**Dataset excerpts**:
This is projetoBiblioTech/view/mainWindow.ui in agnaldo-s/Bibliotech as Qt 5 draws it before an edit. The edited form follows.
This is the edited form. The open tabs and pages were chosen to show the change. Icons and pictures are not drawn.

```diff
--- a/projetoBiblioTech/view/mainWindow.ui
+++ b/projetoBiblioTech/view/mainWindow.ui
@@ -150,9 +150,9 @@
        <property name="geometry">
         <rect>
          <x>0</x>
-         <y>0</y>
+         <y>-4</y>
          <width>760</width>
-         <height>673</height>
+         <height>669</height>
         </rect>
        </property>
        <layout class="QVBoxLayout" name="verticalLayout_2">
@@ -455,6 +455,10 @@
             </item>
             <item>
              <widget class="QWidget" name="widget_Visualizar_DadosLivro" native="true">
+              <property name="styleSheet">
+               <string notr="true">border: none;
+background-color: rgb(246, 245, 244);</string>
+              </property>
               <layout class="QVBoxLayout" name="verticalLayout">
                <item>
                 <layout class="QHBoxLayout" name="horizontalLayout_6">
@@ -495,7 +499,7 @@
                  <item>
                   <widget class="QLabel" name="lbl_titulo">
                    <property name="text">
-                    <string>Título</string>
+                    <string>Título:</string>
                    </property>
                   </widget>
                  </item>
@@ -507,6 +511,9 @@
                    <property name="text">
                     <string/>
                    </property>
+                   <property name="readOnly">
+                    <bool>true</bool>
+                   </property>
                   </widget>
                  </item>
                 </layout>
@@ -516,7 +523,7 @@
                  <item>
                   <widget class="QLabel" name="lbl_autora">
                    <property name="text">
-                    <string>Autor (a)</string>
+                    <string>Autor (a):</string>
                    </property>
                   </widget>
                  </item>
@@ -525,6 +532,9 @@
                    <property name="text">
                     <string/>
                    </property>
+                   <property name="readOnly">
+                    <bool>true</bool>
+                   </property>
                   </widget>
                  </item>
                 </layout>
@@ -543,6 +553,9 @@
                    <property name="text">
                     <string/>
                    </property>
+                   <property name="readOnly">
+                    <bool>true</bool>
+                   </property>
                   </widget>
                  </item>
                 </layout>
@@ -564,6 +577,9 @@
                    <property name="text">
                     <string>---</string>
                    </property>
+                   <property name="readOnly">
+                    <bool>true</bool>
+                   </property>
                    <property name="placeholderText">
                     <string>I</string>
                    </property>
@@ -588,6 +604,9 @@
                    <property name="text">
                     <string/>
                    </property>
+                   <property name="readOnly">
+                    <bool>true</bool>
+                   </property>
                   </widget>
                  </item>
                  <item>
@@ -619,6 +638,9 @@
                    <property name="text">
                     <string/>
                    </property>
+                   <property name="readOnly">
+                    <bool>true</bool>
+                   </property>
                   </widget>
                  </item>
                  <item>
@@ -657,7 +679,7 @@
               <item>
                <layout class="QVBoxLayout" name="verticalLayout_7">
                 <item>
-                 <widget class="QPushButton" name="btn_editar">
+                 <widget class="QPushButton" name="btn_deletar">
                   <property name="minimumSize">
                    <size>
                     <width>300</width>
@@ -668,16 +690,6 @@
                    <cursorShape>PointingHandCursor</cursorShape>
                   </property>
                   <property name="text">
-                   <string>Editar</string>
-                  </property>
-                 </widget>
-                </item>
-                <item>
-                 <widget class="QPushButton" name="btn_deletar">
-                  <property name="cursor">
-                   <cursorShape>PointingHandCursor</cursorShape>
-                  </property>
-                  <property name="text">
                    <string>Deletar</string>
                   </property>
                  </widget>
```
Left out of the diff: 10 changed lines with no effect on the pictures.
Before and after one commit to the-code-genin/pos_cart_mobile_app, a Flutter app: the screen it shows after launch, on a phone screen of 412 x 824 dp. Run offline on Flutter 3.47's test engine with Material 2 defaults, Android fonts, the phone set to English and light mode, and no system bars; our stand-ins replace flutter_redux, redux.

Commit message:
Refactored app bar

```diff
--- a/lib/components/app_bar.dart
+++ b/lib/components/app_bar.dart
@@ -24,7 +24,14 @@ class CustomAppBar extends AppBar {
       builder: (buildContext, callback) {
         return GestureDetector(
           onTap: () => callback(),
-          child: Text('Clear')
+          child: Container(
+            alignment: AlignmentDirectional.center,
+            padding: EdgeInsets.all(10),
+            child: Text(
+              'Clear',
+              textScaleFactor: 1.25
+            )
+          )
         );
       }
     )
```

**About this task**:
The job is to copy each line from the material above that holds the word "Título".

**Response**:
-                    <string>Título</string>
+                    <string>Título:</string>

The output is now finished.